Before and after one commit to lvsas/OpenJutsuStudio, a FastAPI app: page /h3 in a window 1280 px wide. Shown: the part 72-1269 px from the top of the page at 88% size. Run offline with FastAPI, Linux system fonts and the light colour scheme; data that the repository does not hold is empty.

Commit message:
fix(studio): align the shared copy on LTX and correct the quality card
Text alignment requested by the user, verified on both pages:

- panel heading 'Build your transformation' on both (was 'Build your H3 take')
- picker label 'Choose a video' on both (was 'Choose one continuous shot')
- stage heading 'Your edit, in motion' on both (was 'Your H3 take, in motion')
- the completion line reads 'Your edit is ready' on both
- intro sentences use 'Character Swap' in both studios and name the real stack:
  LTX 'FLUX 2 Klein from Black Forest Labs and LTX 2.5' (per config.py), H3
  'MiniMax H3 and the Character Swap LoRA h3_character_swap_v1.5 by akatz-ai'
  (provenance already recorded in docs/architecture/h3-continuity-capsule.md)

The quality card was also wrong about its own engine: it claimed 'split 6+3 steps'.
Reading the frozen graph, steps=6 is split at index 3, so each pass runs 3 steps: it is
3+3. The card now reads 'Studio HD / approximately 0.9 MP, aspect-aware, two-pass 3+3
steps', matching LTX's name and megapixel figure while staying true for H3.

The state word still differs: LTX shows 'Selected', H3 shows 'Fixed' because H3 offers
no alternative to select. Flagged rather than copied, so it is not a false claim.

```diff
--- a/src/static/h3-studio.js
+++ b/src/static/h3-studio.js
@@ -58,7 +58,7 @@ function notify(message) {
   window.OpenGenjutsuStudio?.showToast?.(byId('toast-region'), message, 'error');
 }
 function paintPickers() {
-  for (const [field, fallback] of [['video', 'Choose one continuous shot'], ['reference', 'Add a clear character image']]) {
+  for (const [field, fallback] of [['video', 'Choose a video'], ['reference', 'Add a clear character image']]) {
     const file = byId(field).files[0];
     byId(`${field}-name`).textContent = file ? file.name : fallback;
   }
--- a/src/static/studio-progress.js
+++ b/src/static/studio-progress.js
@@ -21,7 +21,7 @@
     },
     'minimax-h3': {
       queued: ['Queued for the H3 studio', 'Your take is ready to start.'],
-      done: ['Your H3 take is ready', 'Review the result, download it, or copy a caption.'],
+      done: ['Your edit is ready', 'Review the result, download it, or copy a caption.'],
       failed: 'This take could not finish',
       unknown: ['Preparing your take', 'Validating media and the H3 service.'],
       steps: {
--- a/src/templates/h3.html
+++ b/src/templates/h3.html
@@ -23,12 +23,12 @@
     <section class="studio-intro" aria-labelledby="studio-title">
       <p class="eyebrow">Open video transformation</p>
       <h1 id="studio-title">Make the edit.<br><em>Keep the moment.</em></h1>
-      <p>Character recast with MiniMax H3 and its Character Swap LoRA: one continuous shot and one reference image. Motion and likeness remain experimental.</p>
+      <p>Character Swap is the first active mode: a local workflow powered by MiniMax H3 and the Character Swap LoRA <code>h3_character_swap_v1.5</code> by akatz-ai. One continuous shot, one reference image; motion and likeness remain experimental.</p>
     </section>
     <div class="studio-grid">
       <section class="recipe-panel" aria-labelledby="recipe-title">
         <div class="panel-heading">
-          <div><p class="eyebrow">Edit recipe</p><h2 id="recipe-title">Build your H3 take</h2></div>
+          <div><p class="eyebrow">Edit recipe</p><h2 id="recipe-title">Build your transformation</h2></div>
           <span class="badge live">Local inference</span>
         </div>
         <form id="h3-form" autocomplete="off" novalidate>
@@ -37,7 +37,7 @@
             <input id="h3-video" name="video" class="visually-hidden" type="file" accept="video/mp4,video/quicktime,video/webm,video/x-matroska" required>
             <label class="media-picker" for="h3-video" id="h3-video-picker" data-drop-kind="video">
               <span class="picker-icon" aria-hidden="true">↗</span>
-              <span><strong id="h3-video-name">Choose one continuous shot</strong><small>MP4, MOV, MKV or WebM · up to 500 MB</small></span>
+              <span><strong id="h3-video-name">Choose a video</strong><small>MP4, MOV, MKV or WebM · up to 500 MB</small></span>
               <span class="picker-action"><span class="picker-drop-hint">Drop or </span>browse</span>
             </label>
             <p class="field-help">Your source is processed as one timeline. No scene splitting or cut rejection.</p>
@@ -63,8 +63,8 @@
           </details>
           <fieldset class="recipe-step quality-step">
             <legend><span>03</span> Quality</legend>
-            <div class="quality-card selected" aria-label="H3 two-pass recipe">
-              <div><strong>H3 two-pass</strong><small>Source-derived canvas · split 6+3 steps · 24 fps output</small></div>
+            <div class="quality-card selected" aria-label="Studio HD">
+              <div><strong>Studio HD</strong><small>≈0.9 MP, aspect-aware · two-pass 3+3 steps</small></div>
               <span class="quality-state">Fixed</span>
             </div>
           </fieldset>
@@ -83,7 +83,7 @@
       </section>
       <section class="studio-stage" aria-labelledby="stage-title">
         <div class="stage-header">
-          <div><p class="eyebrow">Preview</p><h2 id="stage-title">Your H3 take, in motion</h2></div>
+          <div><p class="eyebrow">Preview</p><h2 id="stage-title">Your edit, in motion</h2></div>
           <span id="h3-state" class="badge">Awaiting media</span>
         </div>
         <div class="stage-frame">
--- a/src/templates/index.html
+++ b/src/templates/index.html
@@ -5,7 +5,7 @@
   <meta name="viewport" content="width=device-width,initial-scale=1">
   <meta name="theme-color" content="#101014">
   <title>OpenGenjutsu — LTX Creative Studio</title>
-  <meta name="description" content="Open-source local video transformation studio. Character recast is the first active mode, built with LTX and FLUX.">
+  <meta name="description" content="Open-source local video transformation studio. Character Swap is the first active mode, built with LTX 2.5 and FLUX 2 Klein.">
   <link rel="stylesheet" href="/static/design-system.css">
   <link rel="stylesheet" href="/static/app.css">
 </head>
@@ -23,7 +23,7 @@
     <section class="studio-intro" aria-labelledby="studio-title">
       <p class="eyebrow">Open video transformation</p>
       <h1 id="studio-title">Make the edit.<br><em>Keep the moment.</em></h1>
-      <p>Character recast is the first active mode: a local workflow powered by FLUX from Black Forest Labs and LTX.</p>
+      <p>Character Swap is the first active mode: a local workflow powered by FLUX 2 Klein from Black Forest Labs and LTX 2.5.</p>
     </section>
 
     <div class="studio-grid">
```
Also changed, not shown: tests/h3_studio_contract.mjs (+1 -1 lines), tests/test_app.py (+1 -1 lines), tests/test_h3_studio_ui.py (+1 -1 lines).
#####
■ **ASSIGNMENT**
The records are to be duplicated in full, with every word kept exactly.

■ **THE COMPLETED TASK**
Before and after one commit to lvsas/OpenJutsuStudio, a FastAPI app: page /h3 in a window 1280 px wide. Shown: the part 72-1269 px from the top of the page at 88% size. Run offline with FastAPI, Linux system fonts and the light colour scheme; data that the repository does not hold is empty.

Commit message:
fix(studio): align the shared copy on LTX and correct the quality card
Text alignment requested by the user, verified on both pages:

- panel heading 'Build your transformation' on both (was 'Build your H3 take')
- picker label 'Choose a video' on both (was 'Choose one continuous shot')
- stage heading 'Your edit, in motion' on both (was 'Your H3 take, in motion')
- the completion line reads 'Your edit is ready' on both
- intro sentences use 'Character Swap' in both studios and name the real stack:
  LTX 'FLUX 2 Klein from Black Forest Labs and LTX 2.5' (per config.py), H3
  'MiniMax H3 and the Character Swap LoRA h3_character_swap_v1.5 by akatz-ai'
  (provenance already recorded in docs/architecture/h3-continuity-capsule.md)

The quality card was also wrong about its own engine: it claimed 'split 6+3 steps'.
Reading the frozen graph, steps=6 is split at index 3, so each pass runs 3 steps: it is
3+3. The card now reads 'Studio HD / approximately 0.9 MP, aspect-aware, two-pass 3+3
steps', matching LTX's name and megapixel figure while staying true for H3.

The state word still differs: LTX shows 'Selected', H3 shows 'Fixed' because H3 offers
no alternative to select. Flagged rather than copied, so it is not a false claim.

```diff
--- a/src/static/h3-studio.js
+++ b/src/static/h3-studio.js
@@ -58,7 +58,7 @@ function notify(message) {
   window.OpenGenjutsuStudio?.showToast?.(byId('toast-region'), message, 'error');
 }
 function paintPickers() {
-  for (const [field, fallback] of [['video', 'Choose one continuous shot'], ['reference', 'Add a clear character image']]) {
+  for (const [field, fallback] of [['video', 'Choose a video'], ['reference', 'Add a clear character image']]) {
     const file = byId(field).files[0];
     byId(`${field}-name`).textContent = file ? file.name : fallback;
   }
--- a/src/static/studio-progress.js
+++ b/src/static/studio-progress.js
@@ -21,7 +21,7 @@
     },
     'minimax-h3': {
       queued: ['Queued for the H3 studio', 'Your take is ready to start.'],
-      done: ['Your H3 take is ready', 'Review the result, download it, or copy a caption.'],
+      done: ['Your edit is ready', 'Review the result, download it, or copy a caption.'],
       failed: 'This take could not finish',
       unknown: ['Preparing your take', 'Validating media and the H3 service.'],
       steps: {
--- a/src/templates/h3.html
+++ b/src/templates/h3.html
@@ -23,12 +23,12 @@
     <section class="studio-intro" aria-labelledby="studio-title">
       <p class="eyebrow">Open video transformation</p>
       <h1 id="studio-title">Make the edit.<br><em>Keep the moment.</em></h1>
-      <p>Character recast with MiniMax H3 and its Character Swap LoRA: one continuous shot and one reference image. Motion and likeness remain experimental.</p>
+      <p>Character Swap is the first active mode: a local workflow powered by MiniMax H3 and the Character Swap LoRA <code>h3_character_swap_v1.5</code> by akatz-ai. One continuous shot, one reference image; motion and likeness remain experimental.</p>
     </section>
     <div class="studio-grid">
       <section class="recipe-panel" aria-labelledby="recipe-title">
         <div class="panel-heading">
-          <div><p class="eyebrow">Edit recipe</p><h2 id="recipe-title">Build your H3 take</h2></div>
+          <div><p class="eyebrow">Edit recipe</p><h2 id="recipe-title">Build your transformation</h2></div>
           <span class="badge live">Local inference</span>
         </div>
         <form id="h3-form" autocomplete="off" novalidate>
@@ -37,7 +37,7 @@
             <input id="h3-video" name="video" class="visually-hidden" type="file" accept="video/mp4,video/quicktime,video/webm,video/x-matroska" required>
             <label class="media-picker" for="h3-video" id="h3-video-picker" data-drop-kind="video">
               <span class="picker-icon" aria-hidden="true">↗</span>
-              <span><strong id="h3-video-name">Choose one continuous shot</strong><small>MP4, MOV, MKV or WebM · up to 500 MB</small></span>
+              <span><strong id="h3-video-name">Choose a video</strong><small>MP4, MOV, MKV or WebM · up to 500 MB</small></span>
               <span class="picker-action"><span class="picker-drop-hint">Drop or </span>browse</span>
             </label>
             <p class="field-help">Your source is processed as one timeline. No scene splitting or cut rejection.</p>
@@ -63,8 +63,8 @@
           </details>
           <fieldset class="recipe-step quality-step">
             <legend><span>03</span> Quality</legend>
-            <div class="quality-card selected" aria-label="H3 two-pass recipe">
-              <div><strong>H3 two-pass</strong><small>Source-derived canvas · split 6+3 steps · 24 fps output</small></div>
+            <div class="quality-card selected" aria-label="Studio HD">
+              <div><strong>Studio HD</strong><small>≈0.9 MP, aspect-aware · two-pass 3+3 steps</small></div>
               <span class="quality-state">Fixed</span>
             </div>
           </fieldset>
@@ -83,7 +83,7 @@
       </section>
       <section class="studio-stage" aria-labelledby="stage-title">
         <div class="stage-header">
-          <div><p class="eyebrow">Preview</p><h2 id="stage-title">Your H3 take, in motion</h2></div>
+          <div><p class="eyebrow">Preview</p><h2 id="stage-title">Your edit, in motion</h2></div>
           <span id="h3-state" class="badge">Awaiting media</span>
         </div>
         <div class="stage-frame">
--- a/src/templates/index.html
+++ b/src/templates/index.html
@@ -5,7 +5,7 @@
   <meta name="viewport" content="width=device-width,initial-scale=1">
   <meta name="theme-color" content="#101014">
   <title>OpenGenjutsu — LTX Creative Studio</title>
-  <meta name="description" content="Open-source local video transformation studio. Character recast is the first active mode, built with LTX and FLUX.">
+  <meta name="description" content="Open-source local video transformation studio. Character Swap is the first active mode, built with LTX 2.5 and FLUX 2 Klein.">
   <link rel="stylesheet" href="/static/design-system.css">
   <link rel="stylesheet" href="/static/app.css">
 </head>
@@ -23,7 +23,7 @@
     <section class="studio-intro" aria-labelledby="studio-title">
       <p class="eyebrow">Open video transformation</p>
       <h1 id="studio-title">Make the edit.<br><em>Keep the moment.</em></h1>
-      <p>Character recast is the first active mode: a local workflow powered by FLUX from Black Forest Labs and LTX.</p>
+      <p>Character Swap is the first active mode: a local workflow powered by FLUX 2 Klein from Black Forest Labs and LTX 2.5.</p>
     </section>
 
     <div class="studio-grid">
```
Also changed, not shown: tests/h3_studio_contract.mjs (+1 -1 lines), tests/test_app.py (+1 -1 lines), tests/test_h3_studio_ui.py (+1 -1 lines).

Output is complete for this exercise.